• [Work instructions]: Among the entries that follow, some lines contain the word "fetch". Show all of them.

Data entries
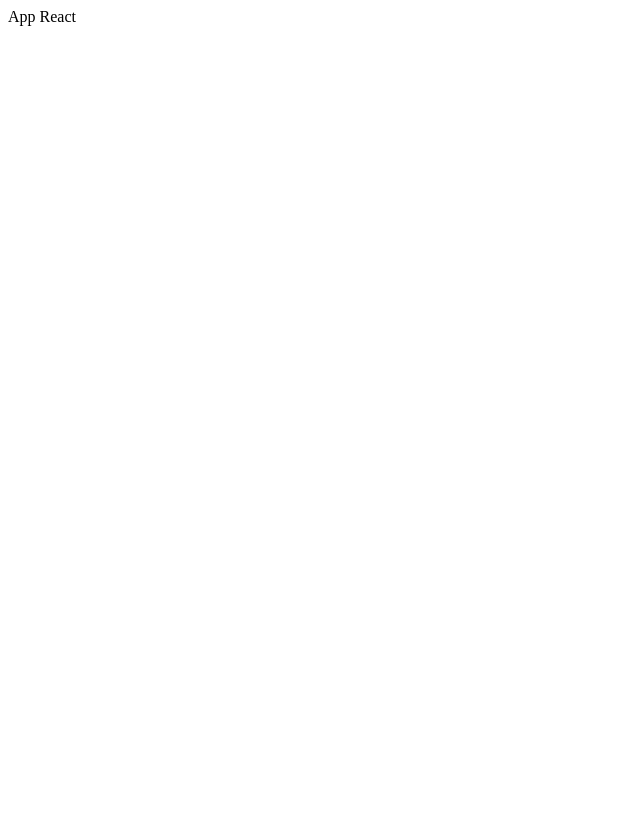
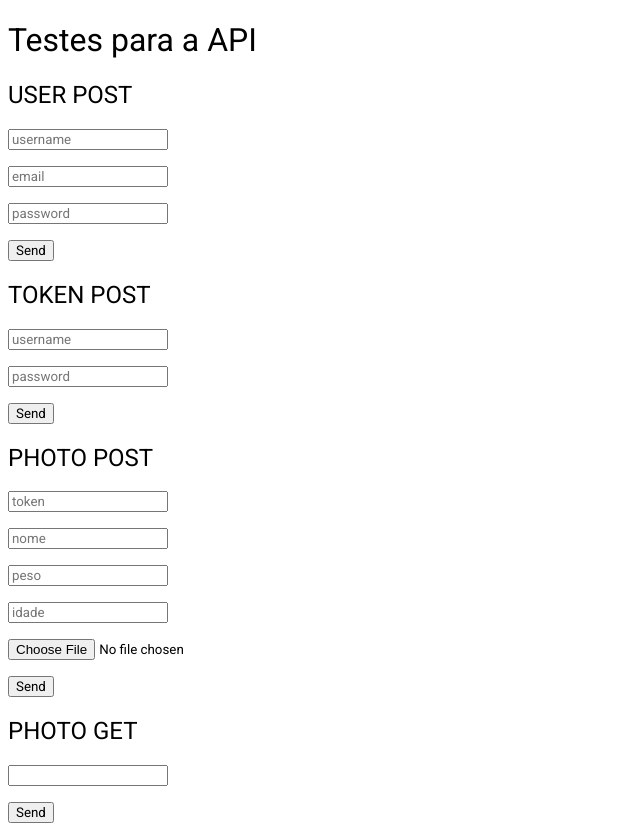
Before and after one commit to wseguchi/puppies, a React (Vite) app: page / in a window 1280 px wide. Shown: the whole page, without its empty margins (0-640 px from the left). Before the commit the page ends 800 px from the top, so only its background shows below. Built offline with nearby package versions, Linux system fonts and the light colour scheme.

Commit message:
API tests

```diff
--- /dev/null
+++ b/api-tests/Api.jsx
@@ -0,0 +1,27 @@
+import React from 'react';
+import UserPost from './endpoints/UserPost';
+import TokenPost from './endpoints/TokenPost';
+import PhotoPost from './endpoints/PhotoPost';
+import PhotoGet from './endpoints/PhotoGet';
+
+const Api = () => {
+  return (
+    <div>
+      <h1>Testes para a API</h1>
+
+      <h2>USER POST</h2>
+      <UserPost />
+
+      <h2>TOKEN POST</h2>
+      <TokenPost />
+
+      <h2>PHOTO POST</h2>
+      <PhotoPost />
+
+      <h2>PHOTO GET</h2>
+      <PhotoGet />
+    </div>
+  );
+};
+
+export default Api;
--- /dev/null
+++ b/api-tests/endpoints/PhotoGet.jsx
@@ -0,0 +1,31 @@
+import React from 'react';
+
+const PhotoGet = () => {
+  const [id, setId] = React.useState('');
+
+  function handleSubmit(event) {
+    event.preventDefault();
+    fetch(`https://dogsapi.origamid.dev/json/api/photo/${id}`)
+      .then((response) => {
+        console.log(response);
+        return response.json();
+      })
+      .then((json) => {
+        console.log(json);
+        return json;
+      });
+  }
+
+  return (
+    <form onSubmit={handleSubmit}>
+      <input
+        type='text'
+        value={id}
+        onChange={({ target }) => setId(target.value)}
+      ></input>
+      <button>Send</button>
+    </form>
+  );
+};
+
+export default PhotoGet;
--- /dev/null
+++ b/api-tests/endpoints/PhotoPost.jsx
@@ -0,0 +1,72 @@
+import React from 'react';
+
+const PhotoPost = () => {
+  const [token, setToken] = React.useState('');
+  const [nome, setNome] = React.useState('');
+  const [peso, setPeso] = React.useState('');
+  const [idade, setIdade] = React.useState('');
+  const [img, setImg] = React.useState('');
+
+  function handleSubmit(event) {
+    event.preventDefault();
+
+    const formData = new FormData();
+    formData.append('img', img);
+    formData.append('nome', nome);
+    formData.append('peso', peso);
+    formData.append('idade', idade);
+
+    fetch('https://dogsapi.origamid.dev/json/api/photo', {
+      method: 'POST',
+      headers: {
+        Authorization: 'Bearer ' + token,
+      },
+      body: formData,
+    })
+      .then((response) => {
+        console.log(response);
+        return response.json();
+      })
+      .then((json) => {
+        console.log(json);
+        return json;
+      });
+  }
+
+  return (
+    <form onSubmit={handleSubmit}>
+      <input
+        type='text'
+        placeholder='token'
+        value={token}
+        onChange={({ target }) => setToken(target.value)}
+      ></input>
+      <input
+        type='text'
+        placeholder='nome'
+        value={nome}
+        onChange={({ target }) => setNome(target.value)}
+      ></input>
+      <input
+        type='text'
+        placeholder='peso'
+        value={peso}
+        onChange={({ target }) => setPeso(target.value)}
+      ></input>
+      <input
+        type='text'
+        placeholder='idade'
+        value={idade}
+        onChange={({ target }) => setIdade(target.value)}
+      ></input>
+      <input
+        type='file'
+        onChange={({ target }) => setImg(target.files[0])}
+      ></input>
+
+      <button>Send</button>
+    </form>
+  );
+};
+
+export default PhotoPost;
--- /dev/null
+++ b/api-tests/endpoints/TokenPost.jsx
@@ -0,0 +1,53 @@
+import React from 'react';
+
+const TokenPost = () => {
+  const [username, setUsername] = React.useState('');
+  const [password, setPassword] = React.useState('');
+  const [token, setToken] = React.useState('');
+
+  function handleSubmit(event) {
+    event.preventDefault();
+    console.log({ username, password });
+
+    fetch('https://dogsapi.origamid.dev/json/jwt-auth/v1/token', {
+      method: 'POST',
+      headers: {
+        'Content-Type': 'application/json',
+      },
+      body: JSON.stringify({
+        username,
+        password,
+      }),
+    })
+      .then((response) => {
+        console.log(response);
+        return response.json();
+      })
+      .then((json) => {
+        console.log(json);
+        setToken(json.token);
+        return json;
+      });
+  }
+
+  return (
+    <form onSubmit={handleSubmit}>
+      <input
+        type='text'
+        placeholder='username'
+        value={username}
+        onChange={({ target }) => setUsername(target.value)}
+      ></input>
+      <input
+        type='text'
+        placeholder='password'
+        value={password}
+        onChange={({ target }) => setPassword(target.value)}
+      ></input>
+      <button>Send</button>
+      <p style={{ wordBreak: 'break-all' }}>{token}</p>
+    </form>
+  );
+};
+
+export default TokenPost;
--- /dev/null
+++ b/api-tests/endpoints/UserPost.jsx
@@ -0,0 +1,58 @@
+import React from 'react';
+
+const UserPost = () => {
+  const [username, setUsername] = React.useState('');
+  const [email, setEmail] = React.useState('');
+  const [password, setPassword] = React.useState('');
+
+  function handleSubmit(event) {
+    event.preventDefault();
+    console.log({ username, email, password });
+
+    fetch('https://dogsapi.origamid.dev/json/api/user', {
+      method: 'POST',
+      headers: {
+        'Content-Type': 'application/json',
+      },
+      body: JSON.stringify({
+        username,
+        email,
+        password,
+      }),
+    })
+      .then((response) => {
+        console.log(response);
+        return response.json();
+      })
+      .then((json) => {
+        console.log(json);
+        return json;
+      });
+  }
+
+  return (
+    <form onSubmit={handleSubmit}>
+      <input
+        type='text'
+        placeholder='username'
+        value={username}
+        onChange={({ target }) => setUsername(target.value)}
+      ></input>
+      <input
+        type='text'
+        placeholder='email'
+        value={email}
+        onChange={({ target }) => setEmail(target.value)}
+      ></input>
+      <input
+        type='text'
+        placeholder='password'
+        value={password}
+        onChange={({ target }) => setPassword(target.value)}
+      ></input>
+      <button>Send</button>
+    </form>
+  );
+};
+
+export default UserPost;
--- a/index.html
+++ b/index.html
@@ -4,6 +4,7 @@
     <meta charset="UTF-8" />
     <meta name="viewport" content="width=device-width, initial-scale=1.0" />
     <meta name="description" content="Dogs - Rede social para cachorros." />
+    <link rel="stylesheet" href="./src/App.css" />
     <title>My Social Dogs</title>
   </head>
 
--- /dev/null
+++ b/src/App.css
@@ -0,0 +1,11 @@
+@import url('https://fonts.googleapis.com/css2?family=Roboto:wght@400;900&display=swap');
+
+* {
+  font-family: 'Roboto', sans-serif;
+  font-weight: 400;
+}
+
+input {
+  display: block;
+  margin-bottom: 1rem;
+}
--- a/src/App.jsx
+++ b/src/App.jsx
@@ -1,7 +1,12 @@
 import React from 'react';
+import Api from '../api-tests/Api';
 
 const App = () => {
-  return <div>App React</div>;
+  return (
+    <div>
+      <Api />
+    </div>
+  );
 };
 
 export default App;
```
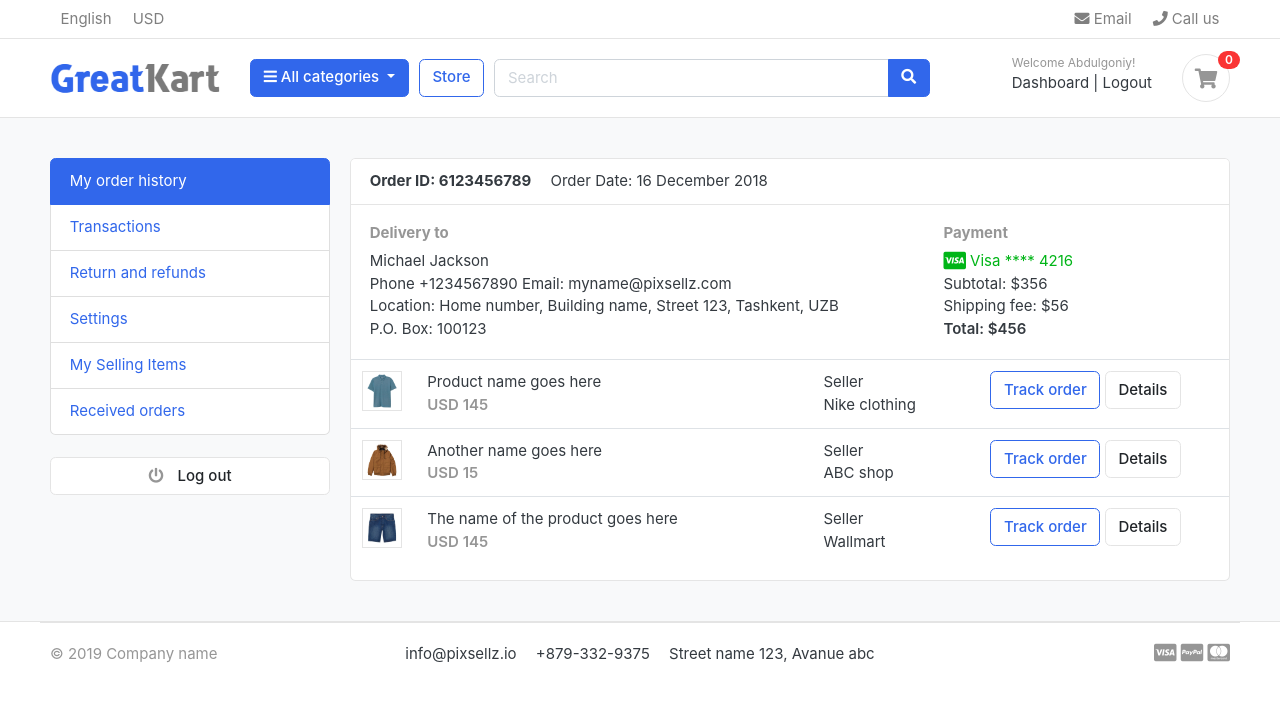
After one commit to farhodovabdulgoniy/ecommerce-tutorial, a Django app: page /accounts/ in a window 1280 px wide. The commit adds this page. Shown: the top 702 px of the page. Run offline with Django 4.2, Linux system fonts and the light colour scheme; a user stored in the database is signed in; data comes from the database, SQL or seed files in the repository; both versions use the stored data as it was after the commit; some libraries are stand-ins or nearby versions; some web fonts are replaced.

Commit message:
add profile activation with email verification

```diff
--- /dev/null
+++ b/accounts/urls.py
@@ -0,0 +1,11 @@
+from django.urls import path
+from . import views
+
+urlpatterns = [
+    path('register/',views.register,name='register'),
+    path('login/',views.login,name='login'),
+    path('logout/',views.logout,name='logout'),
+    path('dashboard/',views.dashboard,name='dashboard'),
+    path('',views.dashboard,name='dashboard'),
+    path('activate/<uidb64>/<token>/',views.activate,name='activate'),
+]
--- a/accounts/views.py
+++ b/accounts/views.py
@@ -1,3 +1,99 @@
-from django.shortcuts import render
+from django.http import HttpResponse
+from django.shortcuts import redirect, render
+from accounts.forms import RegistrationForm
+from .models import Account
+from django.contrib import messages,auth
+from django.contrib.auth.decorators import login_required
 
-# Create your views here.
+#Verification email
+from django.contrib.sites.shortcuts import get_current_site
+from django.template.loader import render_to_string
+from django.utils.http import urlsafe_base64_encode,urlsafe_base64_decode
+from django.utils.encoding import force_bytes
+from django.core.mail import EmailMessage
+from django.contrib.auth.tokens import default_token_generator
+
+
+def register(request):
+    if request.method == 'POST':
+        form = RegistrationForm(request.POST)
+        if form.is_valid():
+            first_name = form.cleaned_data['first_name']
+            last_name = form.cleaned_data['last_name']
+            phone_number = form.cleaned_data['phone_number']
+            email = form.cleaned_data['email']
+            password = form.cleaned_data['password']
+            username = email.split('@')[0]
+
+            user = Account.objects.create_user(first_name=first_name,last_name=last_name,email=email,username=username,password=password)
+            user.phone_number = phone_number
+            user.save()
+
+            #user activation
+            current_site = get_current_site(request)
+            mail_subject = 'Please activate your account.'
+
+            message = render_to_string('accounts/account_verification_email.html',{
+                'user':user,
+                'domain':current_site,
+                'uid':urlsafe_base64_encode(force_bytes(user.pk)),
+                'token':default_token_generator.make_token(user),
+            })
+            to_email = email
+            send_email = EmailMessage(mail_subject,message,to=[to_email])
+            send_email.send()
+            # messages.success(request,'Thank you for registrering with us.We have sent you a verification email to your email address.Please verify it to have access.')
+            return redirect('/accounts/login/?command=verification&email='+email)
+
+    else:
+        form = RegistrationForm()
+
+    context = {
+        'form':form
+    }
+    return render(request,'accounts/register.html',context)
+
+
+def login(request):
+    if request.method == 'POST':
+        email = request.POST['email']
+        password = request.POST['password']
+
+        user = auth.authenticate(email=email,password=password)
+        if user is not None:
+            auth.login(request,user)
+            messages.success(request,'You are now logged in.')
+            return redirect('dashboard')
+        else:
+            messages.error(request,'Invalid login credentials')
+            return redirect('login')
+    return render(request,'accounts/login.html')
+
+
+@login_required(login_url='login')
+def logout(request):
+    auth.logout(request)
+    messages.success(request,'You are logged out.')
+    return redirect('login')
+
+
+def activate(request,uidb64,token):
+    try:
+        uid = urlsafe_base64_decode(uidb64).decode()
+        user = Account._default_manager.get(pk=uid)
+    except (TypeError,ValueError,OverflowError,Account.DoesNotExist):
+        user = None
+
+    if user is not None and default_token_generator.check_token(user,token):
+        user.is_active = True
+        user.save()
+        messages.success(request,'Congratulations! your account is activated.')
+        return redirect('login')
+    else:
+        messages.error(request,'Invalid activation link')
+        return redirect('register')
+
+
+@login_required(login_url='login')
+def dashboard(request):
+    return render(request,'accounts/dashboard.html')
--- a/greatkart/static/js/script.js
+++ b/greatkart/static/js/script.js
@@ -57,3 +57,7 @@ $(document).ready(function() {
 
 });
 // jquery end
+
+setTimeout(function(){
+    $('#message').fadeOut('slow')
+},4000)
--- a/greatkart/urls.py
+++ b/greatkart/urls.py
@@ -8,6 +8,7 @@ urlpatterns = [
     path('admin/', admin.site.urls),
     path('cart/',include('carts.urls')),
     path('',include('store.urls')),
+    path('accounts/',include('accounts.urls')),
 
 
 ]+ static(settings.MEDIA_URL,document_root=settings.MEDIA_ROOT)
--- /dev/null
+++ b/templates/accounts/dashboard.html
@@ -0,0 +1,103 @@
+{% extends 'base.html' %}
+{% load static %}
+{% block title %}Greatkart | Dashboard{% endblock %}
+
+{% block content %}
+
+<section class="section-conten padding-y bg">
+    {% include 'includes/alerts.html' %}
+    <div class="container">
+        <div class="row">
+            <aside class="col-md-3">
+                <!--   SIDEBAR   -->
+                <ul class="list-group">
+                    <a class="list-group-item active" href="#"> My order history </a>
+                    <a class="list-group-item" href="#"> Transactions </a>
+                    <a class="list-group-item" href="#"> Return and refunds </a>
+                    <a class="list-group-item" href="#">Settings </a>
+                    <a class="list-group-item" href="#"> My Selling Items </a>
+                    <a class="list-group-item" href="#"> Received orders </a>
+                </ul>
+                <br>
+                <a class="btn btn-light btn-block" href="{% url 'logout' %}"> <i class="fa fa-power-off"></i> <span class="text">Log
+                        out</span> </a>
+                <!--   SIDEBAR .//END   -->
+            </aside>
+            <main class="col-md-9">
+                <article class="card">
+                    <header class="card-header">
+                        <strong class="d-inline-block mr-3">Order ID: 6123456789</strong>
+                        <span>Order Date: 16 December 2018</span>
+                    </header>
+                    <div class="card-body">
+                        <div class="row">
+                            <div class="col-md-8">
+                                <h6 class="text-muted">Delivery to</h6>
+                                <p>Michael Jackson <br>
+                                    Phone +1234567890 Email: myname@pixsellz.com <br>
+                                    Location: Home number, Building name, Street 123, Tashkent, UZB <br>
+                                    P.O. Box: 100123
+                                </p>
+                            </div>
+                            <div class="col-md-4">
+                                <h6 class="text-muted">Payment</h6>
+                                <span class="text-success">
+                                    <i class="fab fa-lg fa-cc-visa"></i>
+                                    Visa **** 4216
+                                </span>
+                                <p>Subtotal: $356 <br>
+                                    Shipping fee: $56 <br>
+                                    <span class="b">Total: $456 </span>
+                                </p>
+                            </div>
+                        </div> <!-- row.// -->
+                    </div> <!-- card-body .// -->
+                    <div class="table-responsive">
+                        <table class="table table-hover">
+                            <tr>
+                                <td width="65">
+                                    <img src="../images/items/1.jpg" class="img-xs border">
+                                </td>
+                                <td>
+                                    <p class="title mb-0">Product name goes here </p>
+                                    <var class="price text-muted">USD 145</var>
+                                </td>
+                                <td> Seller <br> Nike clothing </td>
+                                <td width="250"> <a href="#" class="btn btn-outline-primary">Track order</a> <a href="#"
+                                        class="btn btn-light"> Details </a> </td>
+                            </tr>
+                            <tr>
+                                <td>
+                                    <img src="../images/items/2.jpg" class="img-xs border">
+                                </td>
+                                <td>
+                                    <p class="title mb-0">Another name goes here </p>
+                                    <var class="price text-muted">USD 15</var>
+                                </td>
+                                <td> Seller <br> ABC shop </td>
+                                <td> <a href="#" class="btn btn-outline-primary">Track order</a> <a href="#"
+                                        class="btn btn-light"> Details </a> </td>
+                            </tr>
+                            <tr>
+                                <td>
+                                    <img src="../images/items/3.jpg" class="img-xs border">
+                                </td>
+                                <td>
+                                    <p class="title mb-0">The name of the product goes here </p>
+                                    <var class="price text-muted">USD 145</var>
+                                </td>
+                                <td> Seller <br> Wallmart </td>
+                                <td> <a href="#" class="btn btn-outline-primary">Track order</a> <a href="#"
+                                        class="btn btn-light"> Details </a> </td>
+                            </tr>
+                        </table>
+                    </div> <!-- table-responsive .end// -->
+                </article> <!-- order-group.// -->
+            </main>
+        </div> <!-- row.// -->
+    </div>
+
+
+</section>
+
+{% endblock %}
--- /dev/null
+++ b/templates/includes/alerts.html
@@ -0,0 +1,11 @@
+{% if messages %}
+    {% for message in messages %}
+    <div id="message" class="container">
+    <div {% if message.tags %} class="alert alert-{{ message.tags }}"{% endif %} role="alert">
+        <button type="button" class="close" data-dismiss="alert"><span aria-hidden="true">&times;</span></button>
+        {% if message.level == DEFAULT_MESSAGE_LEVELS.ERROR %}Error : {% endif %}
+        {{ message }}
+    </div>
+    </div>
+    {% endfor %}
+{% endif %}
--- a/templates/includes/navbar.html
+++ b/templates/includes/navbar.html
@@ -51,7 +51,8 @@
                     <form action="{% url 'search' %}" class="search" method="post">
                         {% csrf_token %}
                         <div class="input-group w-100">
-                            <input type="text" class="form-control" style="width:60%;" placeholder="Search" name="keyword" required>
+                            <input type="text" class="form-control" style="width:60%;" placeholder="Search"
+                                name="keyword" required>
 
                             <div class="input-group-append">
                                 <button class="btn btn-primary" type="submit">
@@ -64,13 +65,23 @@
                 </div> <!-- col.// -->
                 <div class="col-lg-3 col-sm-6 col-8 order-2 order-lg-3">
                     <div class="d-flex justify-content-end mb-3 mb-lg-0">
+                        {% if user.id is None %}
                         <div class="widget-header">
                             <small class="title text-muted">Welcome guest!</small>
                             <div>
-                                <a href="./signin.html">Sign in</a> <span class="dark-transp"> | </span>
-                                <a href="./register.html"> Register</a>
+                                <a href="{% url 'login' %}">Sign in</a> <span class="dark-transp"> | </span>
+                                <a href="{% url 'register' %}"> Register</a>
                             </div>
                         </div>
+                        {% else %}
+                        <div class="widget-header">
+                            <small class="title text-muted">Welcome {{user.first_name}}!</small>
+                            <div>
+                                <a href="{% url 'dashboard' %}">Dashboard</a> <span class="dark-transp"> | </span>
+                                <a href="{% url 'logout' %}">Logout</a>
+                            </div>
+                        </div>
+                        {% endif %}
                         <a href="{% url 'cart' %}" class="widget-header pl-3 ml-3">
                             <div class="icon icon-sm rounded-circle border"><i class="fa fa-shopping-cart"></i></div>
                             <span class="badge badge-pill badge-danger notify">{{ cart_count }}</span>
```
Also changed, not shown: accounts/forms.py (added, +32 -0 lines), greatkart/settings.py (+14 -0 lines), templates/accounts/account_verification_email.html (added, +7 -0 lines), templates/accounts/login.html (added, +47 -0 lines), templates/accounts/register.html (added, +67 -0 lines), db.sqlite3.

• [Answer]:
+    fetch(`https://dogsapi.origamid.dev/json/api/photo/${id}`)
+    fetch('https://dogsapi.origamid.dev/json/api/photo', {
+    fetch('https://dogsapi.origamid.dev/json/jwt-auth/v1/token', {
+    fetch('https://dogsapi.origamid.dev/json/api/user', {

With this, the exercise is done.